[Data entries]
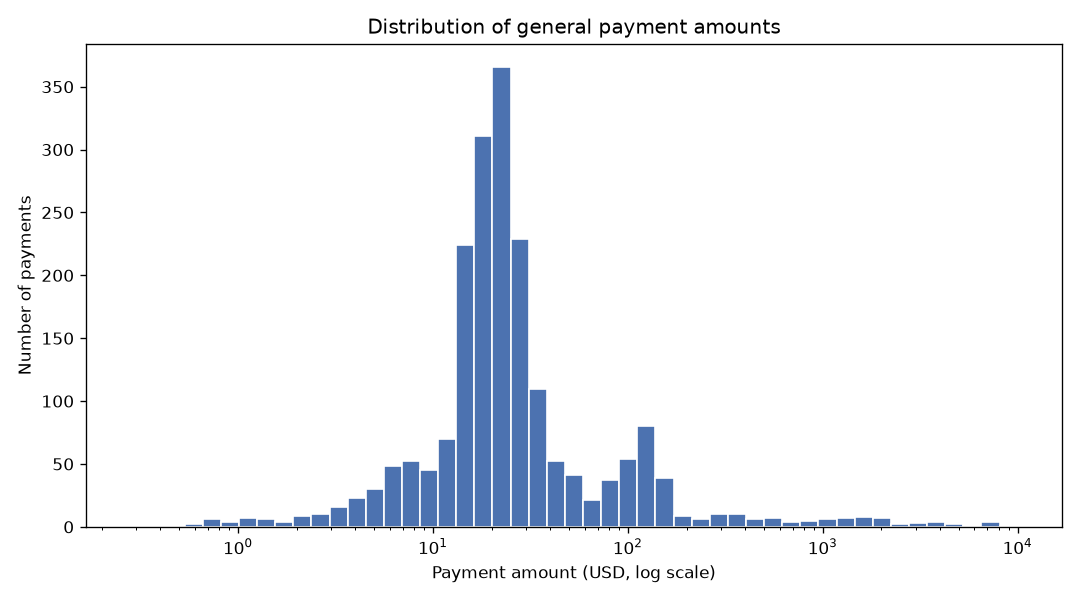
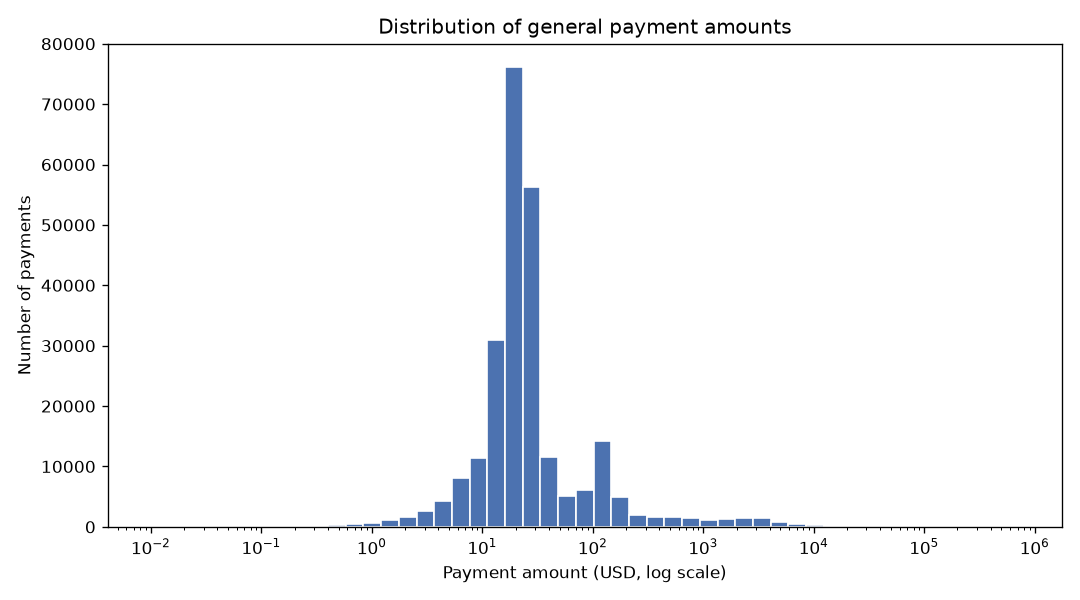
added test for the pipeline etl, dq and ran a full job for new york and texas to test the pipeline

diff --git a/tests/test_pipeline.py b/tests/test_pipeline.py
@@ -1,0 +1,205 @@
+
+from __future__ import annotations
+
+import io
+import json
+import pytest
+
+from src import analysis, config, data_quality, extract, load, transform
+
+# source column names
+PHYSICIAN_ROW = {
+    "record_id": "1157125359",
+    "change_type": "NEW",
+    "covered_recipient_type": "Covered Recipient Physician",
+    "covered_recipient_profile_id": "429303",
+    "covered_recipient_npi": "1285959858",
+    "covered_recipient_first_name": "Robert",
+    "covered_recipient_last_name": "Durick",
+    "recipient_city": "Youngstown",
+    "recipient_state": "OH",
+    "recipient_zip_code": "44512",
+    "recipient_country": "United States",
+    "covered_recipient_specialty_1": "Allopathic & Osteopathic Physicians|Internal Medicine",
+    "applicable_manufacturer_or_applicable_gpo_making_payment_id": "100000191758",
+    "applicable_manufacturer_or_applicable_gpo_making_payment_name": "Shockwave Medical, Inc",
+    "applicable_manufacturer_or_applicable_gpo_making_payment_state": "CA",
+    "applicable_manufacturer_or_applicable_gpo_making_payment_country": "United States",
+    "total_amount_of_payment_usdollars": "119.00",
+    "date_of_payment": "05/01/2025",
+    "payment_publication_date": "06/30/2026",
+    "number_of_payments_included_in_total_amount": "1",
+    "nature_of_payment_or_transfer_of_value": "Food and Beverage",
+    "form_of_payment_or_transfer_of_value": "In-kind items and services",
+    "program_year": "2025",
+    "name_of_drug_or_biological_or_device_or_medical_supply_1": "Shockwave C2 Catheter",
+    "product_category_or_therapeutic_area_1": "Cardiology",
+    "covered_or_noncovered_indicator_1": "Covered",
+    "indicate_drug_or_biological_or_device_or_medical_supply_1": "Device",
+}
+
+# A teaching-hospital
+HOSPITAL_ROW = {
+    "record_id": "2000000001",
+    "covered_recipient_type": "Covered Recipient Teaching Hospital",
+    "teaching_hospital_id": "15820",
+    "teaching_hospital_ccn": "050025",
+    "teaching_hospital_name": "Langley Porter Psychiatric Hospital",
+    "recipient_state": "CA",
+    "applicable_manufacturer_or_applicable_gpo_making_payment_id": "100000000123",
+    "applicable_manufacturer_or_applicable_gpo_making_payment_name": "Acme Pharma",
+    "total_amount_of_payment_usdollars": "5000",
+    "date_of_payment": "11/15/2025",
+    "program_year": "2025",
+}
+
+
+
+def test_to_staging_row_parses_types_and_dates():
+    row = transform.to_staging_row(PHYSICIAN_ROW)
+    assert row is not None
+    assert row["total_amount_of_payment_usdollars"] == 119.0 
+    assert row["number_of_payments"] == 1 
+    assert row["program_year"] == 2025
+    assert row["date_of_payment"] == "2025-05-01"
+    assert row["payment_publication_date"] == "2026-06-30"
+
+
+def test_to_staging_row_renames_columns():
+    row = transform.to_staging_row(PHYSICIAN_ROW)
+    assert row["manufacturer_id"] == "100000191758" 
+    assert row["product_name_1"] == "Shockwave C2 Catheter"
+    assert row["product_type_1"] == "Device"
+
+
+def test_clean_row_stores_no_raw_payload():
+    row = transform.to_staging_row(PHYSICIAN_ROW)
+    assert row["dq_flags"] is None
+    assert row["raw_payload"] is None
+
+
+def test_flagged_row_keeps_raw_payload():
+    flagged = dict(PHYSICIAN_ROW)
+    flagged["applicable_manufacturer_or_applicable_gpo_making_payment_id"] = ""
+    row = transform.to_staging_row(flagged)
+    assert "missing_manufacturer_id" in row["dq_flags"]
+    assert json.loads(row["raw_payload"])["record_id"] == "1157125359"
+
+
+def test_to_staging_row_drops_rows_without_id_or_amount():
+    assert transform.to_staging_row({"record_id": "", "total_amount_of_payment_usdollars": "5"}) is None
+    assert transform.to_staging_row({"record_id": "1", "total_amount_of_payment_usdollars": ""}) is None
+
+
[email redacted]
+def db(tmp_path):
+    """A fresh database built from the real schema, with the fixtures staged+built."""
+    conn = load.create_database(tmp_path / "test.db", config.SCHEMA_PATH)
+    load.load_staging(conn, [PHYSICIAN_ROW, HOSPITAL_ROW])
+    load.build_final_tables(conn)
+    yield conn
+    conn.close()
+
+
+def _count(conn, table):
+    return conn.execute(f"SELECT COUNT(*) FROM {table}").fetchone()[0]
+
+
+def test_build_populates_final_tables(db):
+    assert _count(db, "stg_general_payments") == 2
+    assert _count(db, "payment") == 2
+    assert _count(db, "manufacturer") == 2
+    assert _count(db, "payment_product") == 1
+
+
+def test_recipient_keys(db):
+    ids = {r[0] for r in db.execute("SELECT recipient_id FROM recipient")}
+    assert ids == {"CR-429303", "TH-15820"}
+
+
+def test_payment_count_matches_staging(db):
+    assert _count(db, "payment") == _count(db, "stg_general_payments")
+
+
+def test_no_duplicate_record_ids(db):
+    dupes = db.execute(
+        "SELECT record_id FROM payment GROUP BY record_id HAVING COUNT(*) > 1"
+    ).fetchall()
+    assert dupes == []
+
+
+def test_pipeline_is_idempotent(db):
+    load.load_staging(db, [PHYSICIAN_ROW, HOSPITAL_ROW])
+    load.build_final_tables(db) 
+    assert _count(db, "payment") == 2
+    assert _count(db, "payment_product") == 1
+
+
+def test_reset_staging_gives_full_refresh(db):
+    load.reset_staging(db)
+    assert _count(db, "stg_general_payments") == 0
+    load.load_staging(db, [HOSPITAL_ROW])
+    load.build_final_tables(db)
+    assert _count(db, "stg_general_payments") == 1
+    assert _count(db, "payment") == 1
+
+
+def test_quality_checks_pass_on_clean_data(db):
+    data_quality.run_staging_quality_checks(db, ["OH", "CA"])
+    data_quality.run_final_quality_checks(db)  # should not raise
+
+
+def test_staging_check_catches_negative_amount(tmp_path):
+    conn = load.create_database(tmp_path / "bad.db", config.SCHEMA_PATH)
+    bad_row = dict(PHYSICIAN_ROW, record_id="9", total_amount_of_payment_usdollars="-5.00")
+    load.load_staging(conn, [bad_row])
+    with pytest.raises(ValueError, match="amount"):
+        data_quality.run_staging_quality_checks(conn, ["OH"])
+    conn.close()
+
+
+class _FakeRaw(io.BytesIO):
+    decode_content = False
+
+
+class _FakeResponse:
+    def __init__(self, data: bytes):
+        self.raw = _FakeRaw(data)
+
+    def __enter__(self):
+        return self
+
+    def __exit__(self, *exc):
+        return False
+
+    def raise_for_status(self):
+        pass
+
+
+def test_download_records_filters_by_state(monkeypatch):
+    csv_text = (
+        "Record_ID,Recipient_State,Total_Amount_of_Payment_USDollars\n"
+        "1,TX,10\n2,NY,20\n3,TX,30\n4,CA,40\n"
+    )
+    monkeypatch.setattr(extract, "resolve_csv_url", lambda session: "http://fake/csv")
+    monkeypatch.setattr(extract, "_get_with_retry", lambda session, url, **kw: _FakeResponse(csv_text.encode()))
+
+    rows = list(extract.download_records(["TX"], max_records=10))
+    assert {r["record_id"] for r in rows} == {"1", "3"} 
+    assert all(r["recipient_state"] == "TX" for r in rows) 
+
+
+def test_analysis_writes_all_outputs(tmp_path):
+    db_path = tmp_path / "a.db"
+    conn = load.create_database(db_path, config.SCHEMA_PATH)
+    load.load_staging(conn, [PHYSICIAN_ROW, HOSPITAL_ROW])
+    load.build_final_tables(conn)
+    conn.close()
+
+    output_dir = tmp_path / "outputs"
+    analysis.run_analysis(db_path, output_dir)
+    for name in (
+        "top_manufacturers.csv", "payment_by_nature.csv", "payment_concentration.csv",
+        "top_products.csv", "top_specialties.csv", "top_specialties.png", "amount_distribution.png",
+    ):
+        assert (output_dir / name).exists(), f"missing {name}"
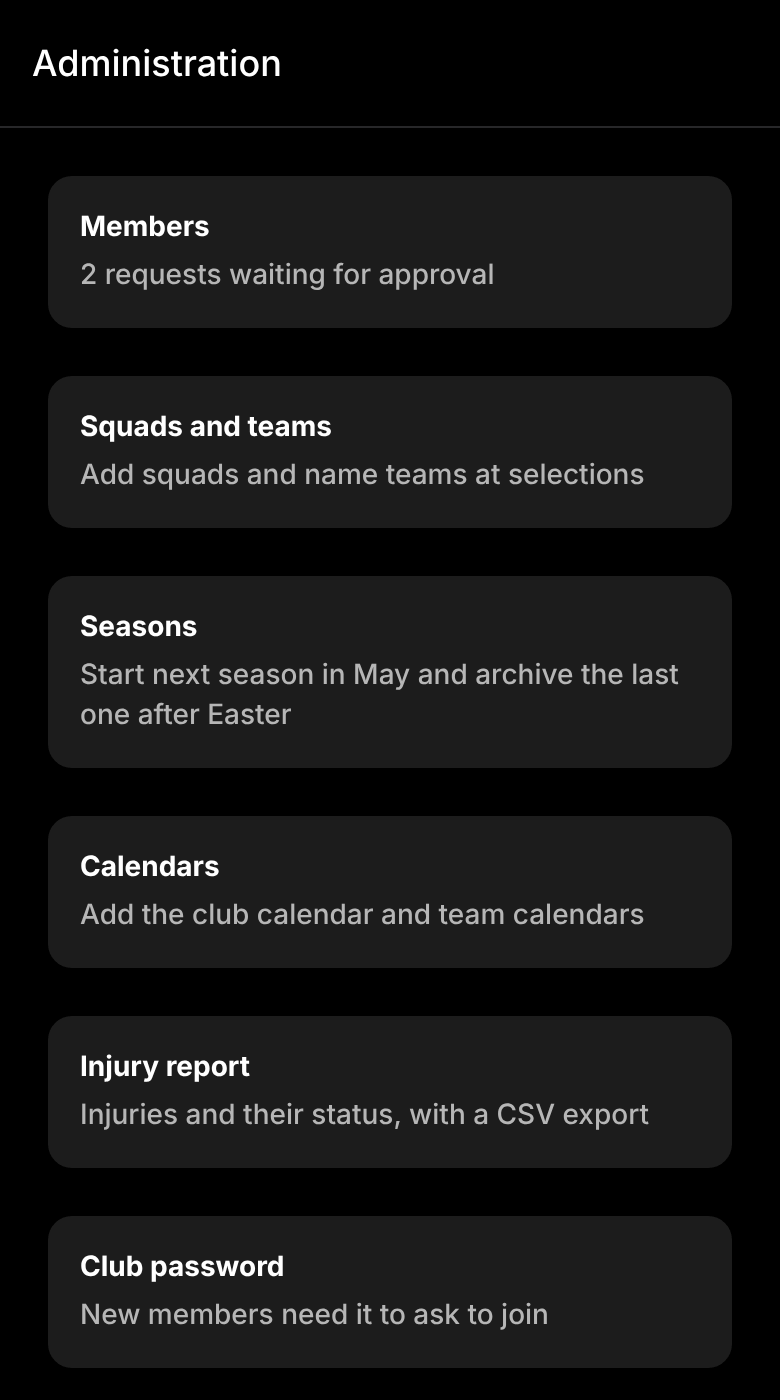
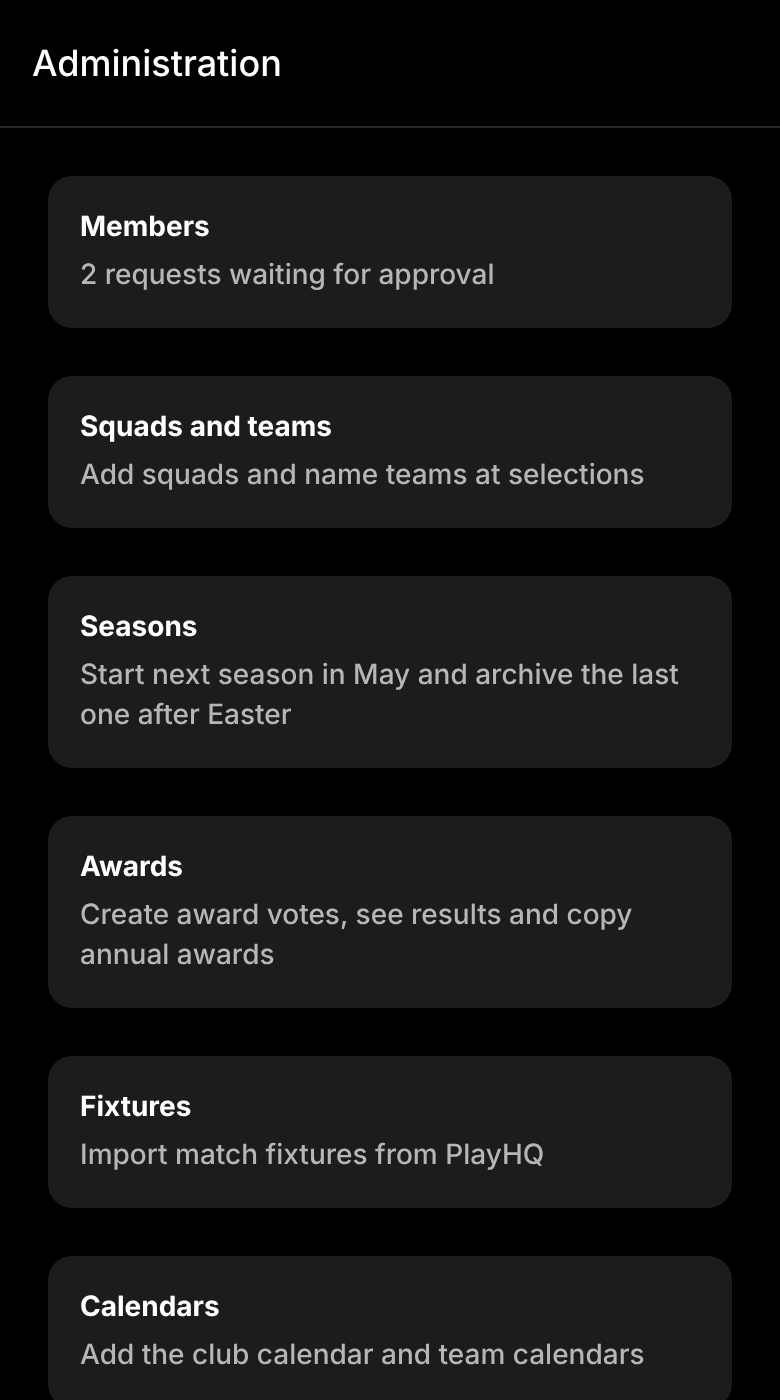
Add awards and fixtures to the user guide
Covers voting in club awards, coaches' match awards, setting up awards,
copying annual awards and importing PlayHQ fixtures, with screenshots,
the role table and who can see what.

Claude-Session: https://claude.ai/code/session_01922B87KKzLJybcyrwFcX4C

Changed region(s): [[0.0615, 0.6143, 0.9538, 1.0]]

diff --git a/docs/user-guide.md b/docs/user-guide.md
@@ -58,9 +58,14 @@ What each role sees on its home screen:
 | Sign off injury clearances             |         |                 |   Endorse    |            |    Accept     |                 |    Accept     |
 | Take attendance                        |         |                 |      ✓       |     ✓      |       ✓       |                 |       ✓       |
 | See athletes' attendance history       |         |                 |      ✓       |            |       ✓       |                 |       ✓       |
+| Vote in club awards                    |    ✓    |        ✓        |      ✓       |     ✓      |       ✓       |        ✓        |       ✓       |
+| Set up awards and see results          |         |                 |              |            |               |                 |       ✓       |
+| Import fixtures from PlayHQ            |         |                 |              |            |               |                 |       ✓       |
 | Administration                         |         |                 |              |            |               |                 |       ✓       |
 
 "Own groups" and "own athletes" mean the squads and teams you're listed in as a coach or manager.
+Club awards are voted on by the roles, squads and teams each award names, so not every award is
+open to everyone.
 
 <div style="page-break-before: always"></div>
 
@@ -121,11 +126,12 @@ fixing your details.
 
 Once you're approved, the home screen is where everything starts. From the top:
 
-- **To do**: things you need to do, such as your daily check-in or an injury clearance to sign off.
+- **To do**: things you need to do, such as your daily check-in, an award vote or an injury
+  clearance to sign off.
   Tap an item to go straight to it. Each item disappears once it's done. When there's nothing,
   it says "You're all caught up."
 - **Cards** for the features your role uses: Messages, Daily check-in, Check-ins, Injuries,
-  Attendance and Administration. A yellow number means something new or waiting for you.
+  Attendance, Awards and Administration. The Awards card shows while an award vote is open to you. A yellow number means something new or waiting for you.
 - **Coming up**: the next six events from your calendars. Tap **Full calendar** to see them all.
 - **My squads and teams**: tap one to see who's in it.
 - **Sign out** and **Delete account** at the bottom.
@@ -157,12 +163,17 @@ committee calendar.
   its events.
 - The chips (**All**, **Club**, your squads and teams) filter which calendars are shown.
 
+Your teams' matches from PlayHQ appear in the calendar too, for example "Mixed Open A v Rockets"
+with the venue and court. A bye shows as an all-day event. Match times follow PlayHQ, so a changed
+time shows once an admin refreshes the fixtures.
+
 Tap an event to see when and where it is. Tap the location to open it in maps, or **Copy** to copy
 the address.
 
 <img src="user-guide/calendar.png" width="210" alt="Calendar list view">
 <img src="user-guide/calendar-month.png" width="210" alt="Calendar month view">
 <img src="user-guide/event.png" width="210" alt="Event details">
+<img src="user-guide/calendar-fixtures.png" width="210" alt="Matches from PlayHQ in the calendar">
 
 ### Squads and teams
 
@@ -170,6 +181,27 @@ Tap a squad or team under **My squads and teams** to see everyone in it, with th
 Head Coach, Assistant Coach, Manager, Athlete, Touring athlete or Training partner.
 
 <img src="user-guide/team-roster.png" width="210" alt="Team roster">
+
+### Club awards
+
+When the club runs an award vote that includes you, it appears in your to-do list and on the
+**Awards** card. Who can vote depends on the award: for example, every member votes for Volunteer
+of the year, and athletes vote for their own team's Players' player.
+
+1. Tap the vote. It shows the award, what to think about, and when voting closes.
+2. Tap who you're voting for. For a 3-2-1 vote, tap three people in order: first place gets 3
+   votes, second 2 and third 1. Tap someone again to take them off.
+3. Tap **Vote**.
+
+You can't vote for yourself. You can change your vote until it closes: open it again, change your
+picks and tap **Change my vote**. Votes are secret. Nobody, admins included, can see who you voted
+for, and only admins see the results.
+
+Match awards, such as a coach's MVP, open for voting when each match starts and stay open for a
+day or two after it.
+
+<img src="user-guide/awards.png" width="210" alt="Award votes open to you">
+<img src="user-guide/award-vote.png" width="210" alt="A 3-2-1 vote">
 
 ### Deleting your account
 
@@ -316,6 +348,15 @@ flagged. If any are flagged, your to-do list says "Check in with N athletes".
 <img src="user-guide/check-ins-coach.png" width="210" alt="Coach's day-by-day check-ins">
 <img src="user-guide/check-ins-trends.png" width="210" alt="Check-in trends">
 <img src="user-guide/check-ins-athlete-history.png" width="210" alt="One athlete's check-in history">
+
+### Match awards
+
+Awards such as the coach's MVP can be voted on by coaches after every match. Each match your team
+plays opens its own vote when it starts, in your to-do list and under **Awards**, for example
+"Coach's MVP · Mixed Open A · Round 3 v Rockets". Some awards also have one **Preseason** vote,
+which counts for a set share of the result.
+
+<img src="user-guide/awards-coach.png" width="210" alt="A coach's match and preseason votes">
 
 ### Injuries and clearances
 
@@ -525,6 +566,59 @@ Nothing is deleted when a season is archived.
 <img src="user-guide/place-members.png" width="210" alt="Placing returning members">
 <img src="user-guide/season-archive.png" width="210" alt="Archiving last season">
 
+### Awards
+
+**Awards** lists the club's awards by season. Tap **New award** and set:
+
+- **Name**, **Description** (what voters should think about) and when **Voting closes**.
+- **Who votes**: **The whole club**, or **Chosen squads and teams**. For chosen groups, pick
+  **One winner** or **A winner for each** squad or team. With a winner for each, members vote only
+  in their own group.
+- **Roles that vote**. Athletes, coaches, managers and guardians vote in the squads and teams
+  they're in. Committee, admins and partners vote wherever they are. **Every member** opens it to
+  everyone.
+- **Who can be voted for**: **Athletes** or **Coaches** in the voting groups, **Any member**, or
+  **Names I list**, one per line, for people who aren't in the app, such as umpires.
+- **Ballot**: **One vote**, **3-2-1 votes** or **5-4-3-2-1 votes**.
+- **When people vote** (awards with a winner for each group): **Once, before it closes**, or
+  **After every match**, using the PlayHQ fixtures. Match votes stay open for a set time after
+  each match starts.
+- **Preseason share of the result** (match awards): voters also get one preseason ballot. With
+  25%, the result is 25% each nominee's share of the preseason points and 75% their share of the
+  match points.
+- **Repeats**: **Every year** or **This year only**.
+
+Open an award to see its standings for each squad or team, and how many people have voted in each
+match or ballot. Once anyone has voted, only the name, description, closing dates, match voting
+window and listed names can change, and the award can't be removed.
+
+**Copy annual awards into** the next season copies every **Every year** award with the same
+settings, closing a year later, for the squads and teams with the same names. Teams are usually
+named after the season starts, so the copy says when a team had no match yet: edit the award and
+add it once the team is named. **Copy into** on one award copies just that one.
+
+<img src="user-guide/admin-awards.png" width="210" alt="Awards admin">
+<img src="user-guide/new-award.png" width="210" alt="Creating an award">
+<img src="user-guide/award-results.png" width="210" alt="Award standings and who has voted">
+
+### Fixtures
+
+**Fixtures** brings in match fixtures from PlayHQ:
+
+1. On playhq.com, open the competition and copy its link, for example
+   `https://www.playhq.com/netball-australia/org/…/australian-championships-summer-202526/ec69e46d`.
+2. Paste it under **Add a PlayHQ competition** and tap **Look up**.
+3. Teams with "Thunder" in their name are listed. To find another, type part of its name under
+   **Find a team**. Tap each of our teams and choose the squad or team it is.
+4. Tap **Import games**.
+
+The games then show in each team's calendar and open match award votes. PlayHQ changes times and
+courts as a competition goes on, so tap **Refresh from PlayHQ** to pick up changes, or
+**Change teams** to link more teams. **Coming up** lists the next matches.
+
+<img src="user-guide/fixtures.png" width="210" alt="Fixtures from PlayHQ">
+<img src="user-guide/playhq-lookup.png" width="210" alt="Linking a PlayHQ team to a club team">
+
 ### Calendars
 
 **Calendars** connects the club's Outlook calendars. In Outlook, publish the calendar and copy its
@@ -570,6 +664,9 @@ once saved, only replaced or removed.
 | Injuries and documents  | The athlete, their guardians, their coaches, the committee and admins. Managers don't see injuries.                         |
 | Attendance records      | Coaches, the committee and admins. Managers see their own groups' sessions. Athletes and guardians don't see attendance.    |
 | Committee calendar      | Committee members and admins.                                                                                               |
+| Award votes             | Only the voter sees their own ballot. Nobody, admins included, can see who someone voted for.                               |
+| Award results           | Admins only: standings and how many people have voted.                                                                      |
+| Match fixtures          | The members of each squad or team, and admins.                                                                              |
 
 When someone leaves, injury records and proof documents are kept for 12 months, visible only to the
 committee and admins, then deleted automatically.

* Work task
Starting at the line containing "for name in" and stopping at the line containing "Sign off injury", output every line above exactly, both ends included, with pictures omitted.

* Exercise result
+    for name in (
+        "top_manufacturers.csv", "payment_by_nature.csv", "payment_concentration.csv",
+        "top_products.csv", "top_specialties.csv", "top_specialties.png", "amount_distribution.png",
+    ):
+        assert (output_dir / name).exists(), f"missing {name}"
Add awards and fixtures to the user guide
Covers voting in club awards, coaches' match awards, setting up awards,
copying annual awards and importing PlayHQ fixtures, with screenshots,
the role table and who can see what.

Claude-Session: https://claude.ai/code/session_01922B87KKzLJybcyrwFcX4C

Changed region(s): [[0.0615, 0.6143, 0.9538, 1.0]]

diff --git a/docs/user-guide.md b/docs/user-guide.md
@@ -58,9 +58,14 @@ What each role sees on its home screen:
 | Sign off injury clearances             |         |                 |   Endorse    |            |    Accept     |                 |    Accept     |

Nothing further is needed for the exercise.